## Activity
How many lines in these records include the string "section"? Reply with that number alone.

## Provided records
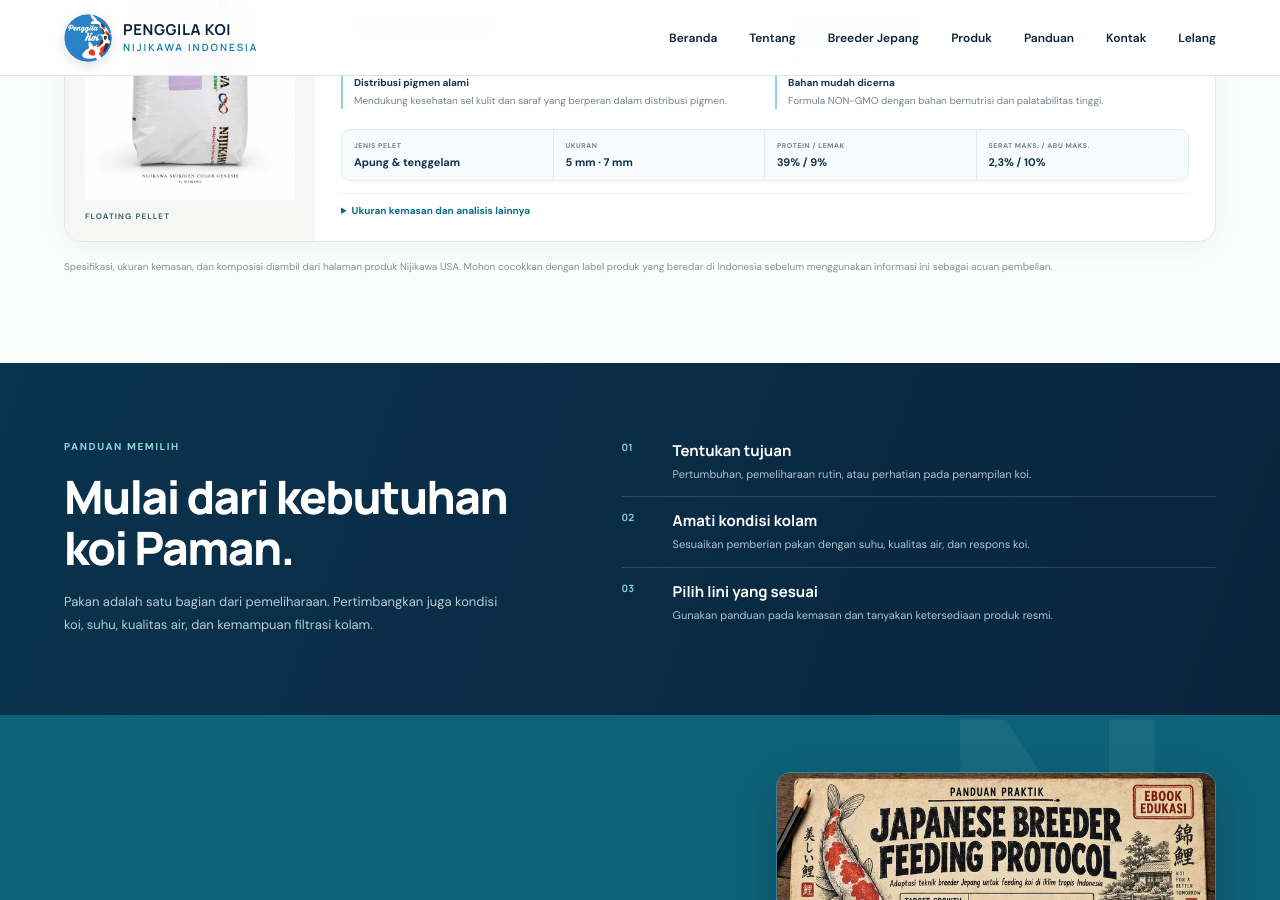
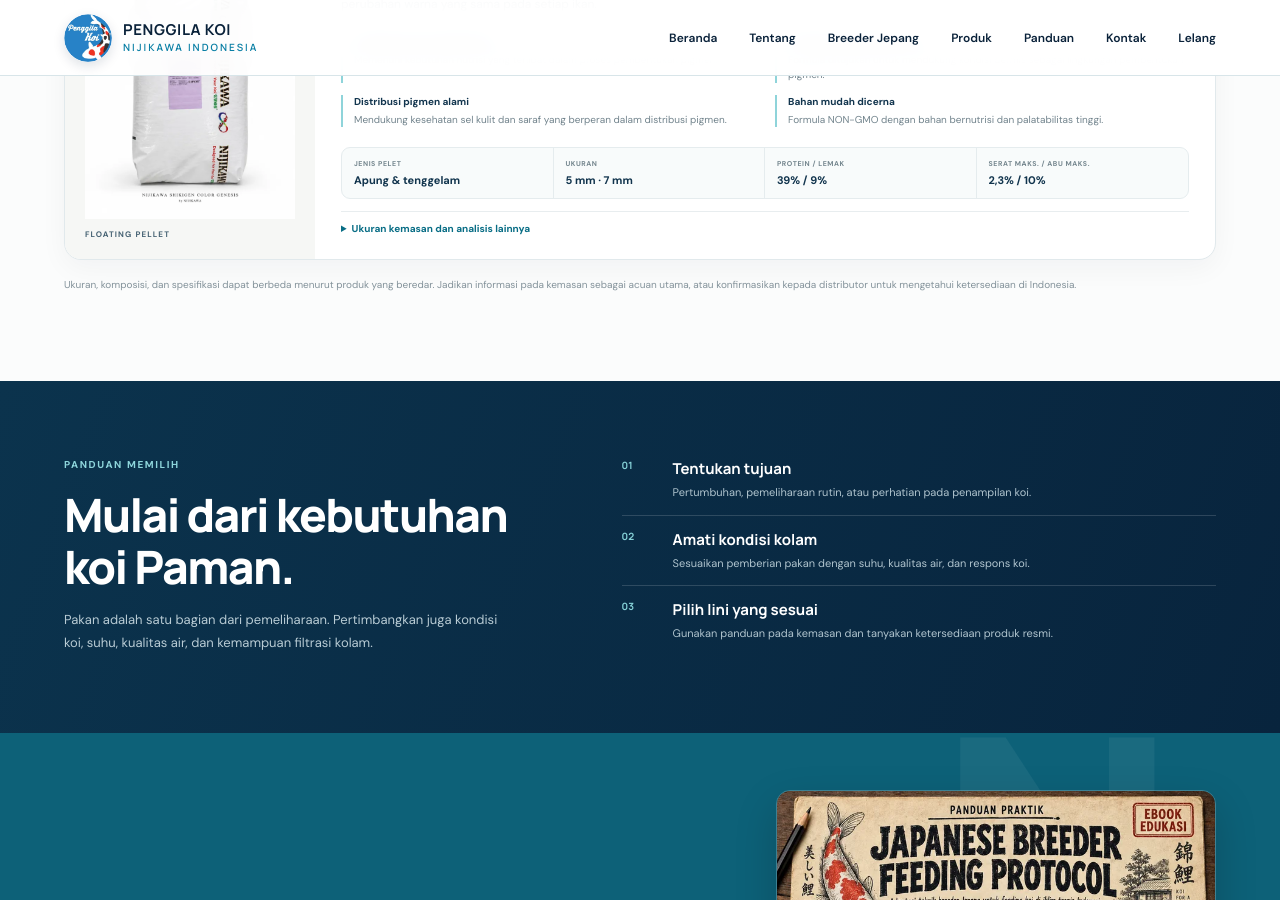
Before and after one commit to cahyonohadi2000/PenggilaKoi, a Jekyll site: the page nijikawa/index.html, which Jekyll copies as it is, in a window 1280 px wide and 900 px high, scrolled down 3506 px. Built offline with Jekyll 4.4.1, drawn with Linux system fonts in a browser that asks for light colours; some of the changed text lies outside the part shown.

Commit message:
Refresh Nijikawa product section copy

```diff
--- a/nijikawa/index.html
+++ b/nijikawa/index.html
@@ -91,7 +91,7 @@
     <section class="niji-products" id="produk" aria-labelledby="products-title">
       <div class="niji-section-heading">
         <div><p class="niji-eyebrow niji-eyebrow-dark">PILIHAN NIJIKAWA</p><h2 id="products-title">Kenali tiap lini pakan.</h2></div>
-        <p>Bandingkan tujuan formula, karakter pelet, ukuran, dan analisis nutrisi. Data teknis di bawah mengikuti katalog Nijikawa USA.</p>
+        <p>Setiap koi punya kebutuhan berbeda. Kenali karakter tiap lini—dari tujuan pemberian, bentuk pelet, hingga kandungan nutrisinya—agar Paman lebih mudah memilih pakan yang sesuai dengan kondisi dan target pemeliharaan.</p>
       </div>
       <div class="niji-product-detail-list">
         <article class="niji-product-detail niji-product-growth">
@@ -142,7 +142,7 @@
           </div>
         </article>
       </div>
-      <p class="niji-section-footnote">Spesifikasi, ukuran kemasan, dan komposisi diambil dari halaman produk Nijikawa USA. Mohon cocokkan dengan label produk yang beredar di Indonesia sebelum menggunakan informasi ini sebagai acuan pembelian.</p>
+      <p class="niji-section-footnote">Ukuran, komposisi, dan spesifikasi dapat berbeda menurut produk yang beredar. Jadikan informasi pada kemasan sebagai acuan utama, atau konfirmasikan kepada distributor untuk mengetahui ketersediaan di Indonesia.</p>
     </section>
 
     <section class="niji-guide" id="panduan">
```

## Task solution
7